__INPUT DATA__:
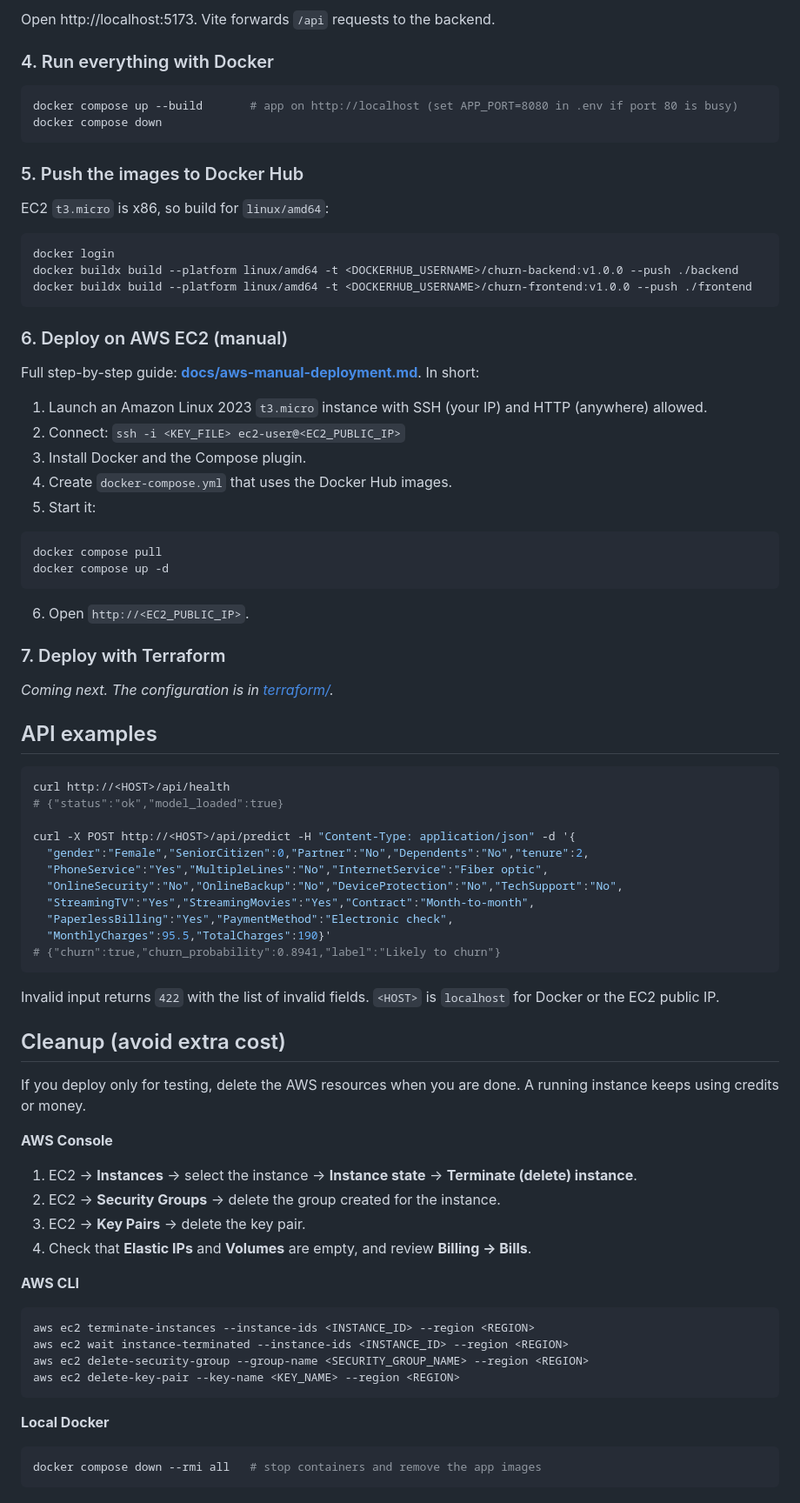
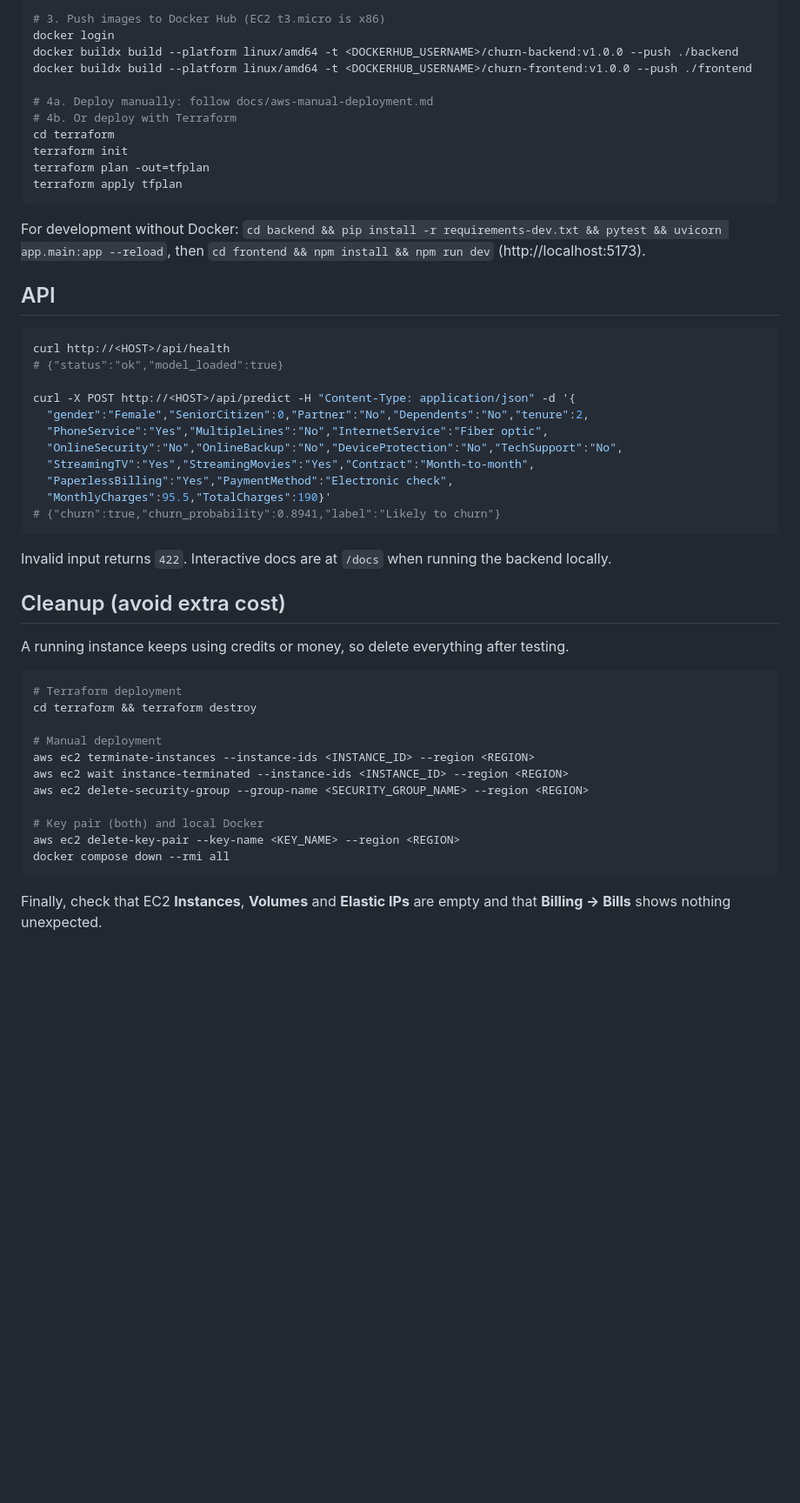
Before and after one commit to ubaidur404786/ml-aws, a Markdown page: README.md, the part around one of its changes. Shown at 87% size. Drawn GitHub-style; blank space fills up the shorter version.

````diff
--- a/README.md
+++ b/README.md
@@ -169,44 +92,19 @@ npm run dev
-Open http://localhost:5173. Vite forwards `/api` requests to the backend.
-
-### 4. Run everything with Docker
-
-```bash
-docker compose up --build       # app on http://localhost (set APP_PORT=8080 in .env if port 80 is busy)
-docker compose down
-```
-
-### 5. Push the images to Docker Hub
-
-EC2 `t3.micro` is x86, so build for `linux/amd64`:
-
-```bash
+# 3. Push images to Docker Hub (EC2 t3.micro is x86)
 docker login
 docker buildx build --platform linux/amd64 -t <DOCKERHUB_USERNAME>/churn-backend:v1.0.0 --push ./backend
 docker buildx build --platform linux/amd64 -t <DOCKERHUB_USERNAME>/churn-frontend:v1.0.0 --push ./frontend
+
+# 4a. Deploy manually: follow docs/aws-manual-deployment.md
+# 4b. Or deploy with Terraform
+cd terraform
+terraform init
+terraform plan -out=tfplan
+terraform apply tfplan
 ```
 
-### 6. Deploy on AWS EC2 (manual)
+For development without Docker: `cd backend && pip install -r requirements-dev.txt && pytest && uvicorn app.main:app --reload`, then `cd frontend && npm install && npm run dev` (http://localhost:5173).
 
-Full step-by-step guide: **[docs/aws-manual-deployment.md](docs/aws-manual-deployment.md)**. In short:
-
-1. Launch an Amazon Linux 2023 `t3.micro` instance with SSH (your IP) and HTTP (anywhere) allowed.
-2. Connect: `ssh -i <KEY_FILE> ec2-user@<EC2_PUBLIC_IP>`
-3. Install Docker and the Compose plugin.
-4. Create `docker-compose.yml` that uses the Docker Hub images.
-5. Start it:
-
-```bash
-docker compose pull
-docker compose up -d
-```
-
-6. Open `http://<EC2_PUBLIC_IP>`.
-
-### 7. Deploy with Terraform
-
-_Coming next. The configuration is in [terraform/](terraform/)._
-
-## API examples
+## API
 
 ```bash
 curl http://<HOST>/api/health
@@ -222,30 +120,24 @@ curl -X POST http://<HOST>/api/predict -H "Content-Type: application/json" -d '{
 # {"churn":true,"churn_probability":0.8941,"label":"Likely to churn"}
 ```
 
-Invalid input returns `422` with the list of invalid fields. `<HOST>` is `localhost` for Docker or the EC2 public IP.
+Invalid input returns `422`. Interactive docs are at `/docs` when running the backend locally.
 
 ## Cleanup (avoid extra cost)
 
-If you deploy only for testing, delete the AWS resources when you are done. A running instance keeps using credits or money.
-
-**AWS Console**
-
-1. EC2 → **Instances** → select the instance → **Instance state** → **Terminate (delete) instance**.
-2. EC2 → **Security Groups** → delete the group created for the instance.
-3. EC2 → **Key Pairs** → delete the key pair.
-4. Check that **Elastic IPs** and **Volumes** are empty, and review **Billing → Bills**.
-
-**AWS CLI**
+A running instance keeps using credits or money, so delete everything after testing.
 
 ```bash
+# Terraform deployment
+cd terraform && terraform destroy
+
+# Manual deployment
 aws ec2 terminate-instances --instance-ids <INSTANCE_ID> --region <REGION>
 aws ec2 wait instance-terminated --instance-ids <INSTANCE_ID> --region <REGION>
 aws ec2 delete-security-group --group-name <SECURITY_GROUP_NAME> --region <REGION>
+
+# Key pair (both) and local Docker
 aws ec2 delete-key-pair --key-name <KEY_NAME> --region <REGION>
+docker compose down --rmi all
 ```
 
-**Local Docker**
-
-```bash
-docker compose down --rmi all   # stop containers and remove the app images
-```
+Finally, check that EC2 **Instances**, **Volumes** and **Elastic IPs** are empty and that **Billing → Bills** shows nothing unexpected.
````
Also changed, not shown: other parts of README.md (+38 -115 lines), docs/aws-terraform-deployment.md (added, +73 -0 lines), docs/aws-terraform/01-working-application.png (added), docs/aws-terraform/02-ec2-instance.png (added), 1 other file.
--
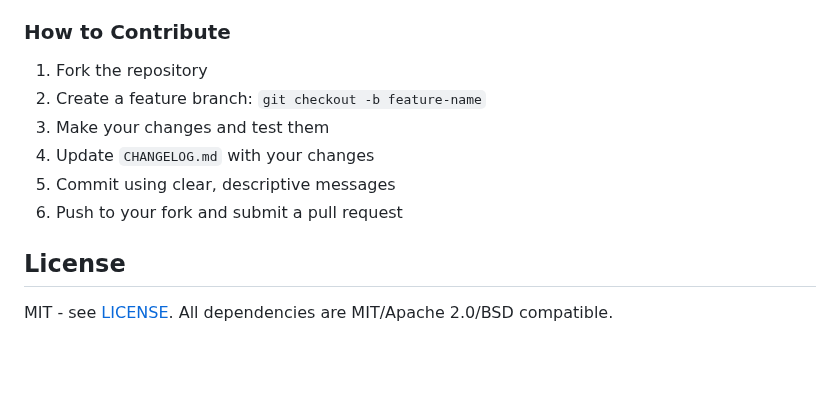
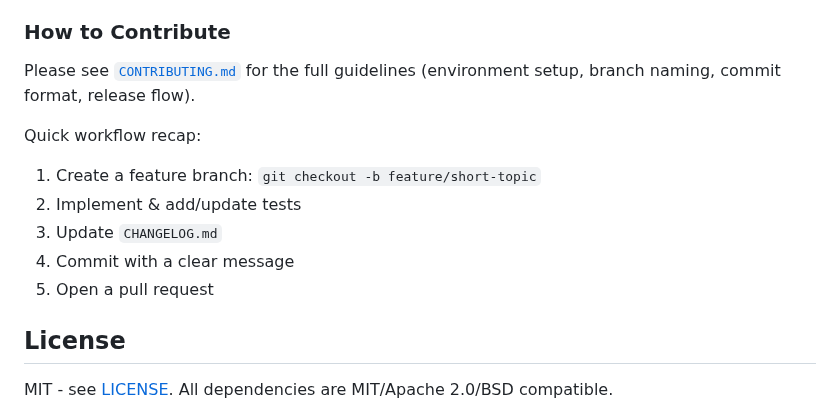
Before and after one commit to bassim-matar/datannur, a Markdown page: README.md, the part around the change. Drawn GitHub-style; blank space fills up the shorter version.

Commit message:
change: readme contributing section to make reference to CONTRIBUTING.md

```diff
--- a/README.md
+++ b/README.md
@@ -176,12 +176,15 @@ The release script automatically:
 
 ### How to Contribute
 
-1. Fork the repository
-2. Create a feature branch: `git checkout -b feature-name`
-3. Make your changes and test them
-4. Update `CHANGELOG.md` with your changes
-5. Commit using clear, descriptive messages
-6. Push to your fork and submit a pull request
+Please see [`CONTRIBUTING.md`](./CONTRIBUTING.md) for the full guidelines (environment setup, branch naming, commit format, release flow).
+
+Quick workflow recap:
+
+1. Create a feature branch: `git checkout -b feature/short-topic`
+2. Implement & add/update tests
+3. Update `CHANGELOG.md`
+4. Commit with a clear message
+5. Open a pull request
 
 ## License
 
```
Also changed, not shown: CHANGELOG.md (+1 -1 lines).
* * *
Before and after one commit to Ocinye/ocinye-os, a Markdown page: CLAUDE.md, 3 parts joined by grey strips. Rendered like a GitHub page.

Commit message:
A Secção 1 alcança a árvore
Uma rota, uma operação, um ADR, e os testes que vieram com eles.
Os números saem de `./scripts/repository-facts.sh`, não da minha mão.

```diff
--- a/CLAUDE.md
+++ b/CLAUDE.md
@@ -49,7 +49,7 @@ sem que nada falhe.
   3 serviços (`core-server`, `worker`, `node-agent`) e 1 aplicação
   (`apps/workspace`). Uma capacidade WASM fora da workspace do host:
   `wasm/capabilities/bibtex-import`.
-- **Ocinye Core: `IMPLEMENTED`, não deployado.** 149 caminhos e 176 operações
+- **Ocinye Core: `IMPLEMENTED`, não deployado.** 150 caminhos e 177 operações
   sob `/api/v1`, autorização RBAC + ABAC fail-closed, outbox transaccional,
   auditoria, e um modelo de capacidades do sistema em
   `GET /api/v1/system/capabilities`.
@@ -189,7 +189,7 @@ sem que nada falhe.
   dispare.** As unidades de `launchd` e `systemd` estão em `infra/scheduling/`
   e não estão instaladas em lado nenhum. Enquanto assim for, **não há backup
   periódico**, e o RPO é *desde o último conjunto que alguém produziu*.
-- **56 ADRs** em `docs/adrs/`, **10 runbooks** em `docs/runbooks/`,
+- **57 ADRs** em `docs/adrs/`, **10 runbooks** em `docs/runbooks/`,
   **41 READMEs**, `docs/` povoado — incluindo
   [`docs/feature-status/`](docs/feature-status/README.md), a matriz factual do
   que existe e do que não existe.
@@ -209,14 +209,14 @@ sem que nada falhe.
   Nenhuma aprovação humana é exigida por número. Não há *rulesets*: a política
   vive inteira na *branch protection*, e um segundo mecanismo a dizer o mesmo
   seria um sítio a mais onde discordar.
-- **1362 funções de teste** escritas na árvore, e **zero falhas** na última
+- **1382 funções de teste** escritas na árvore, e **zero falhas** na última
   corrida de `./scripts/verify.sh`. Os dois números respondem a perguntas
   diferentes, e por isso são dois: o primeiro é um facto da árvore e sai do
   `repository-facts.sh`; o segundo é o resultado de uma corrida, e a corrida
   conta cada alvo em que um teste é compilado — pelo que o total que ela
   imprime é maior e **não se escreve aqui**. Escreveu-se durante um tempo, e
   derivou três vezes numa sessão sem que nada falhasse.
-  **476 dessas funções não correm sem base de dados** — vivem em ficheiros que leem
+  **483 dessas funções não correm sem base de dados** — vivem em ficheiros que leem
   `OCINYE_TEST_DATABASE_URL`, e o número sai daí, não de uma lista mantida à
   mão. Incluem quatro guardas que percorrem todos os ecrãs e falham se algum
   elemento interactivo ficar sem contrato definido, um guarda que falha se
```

__DESCRIPTION OF THE TASK__:
Wherever the string "delete" appears in the entries, copy that line.

__EXERCISE SOLUTION__:
-If you deploy only for testing, delete the AWS resources when you are done. A running instance keeps using credits or money.
-1. EC2 → **Instances** → select the instance → **Instance state** → **Terminate (delete) instance**.
-2. EC2 → **Security Groups** → delete the group created for the instance.
-3. EC2 → **Key Pairs** → delete the key pair.
+A running instance keeps using credits or money, so delete everything after testing.
 aws ec2 delete-security-group --group-name <SECURITY_GROUP_NAME> --region <REGION>
 aws ec2 delete-key-pair --key-name <KEY_NAME> --region <REGION>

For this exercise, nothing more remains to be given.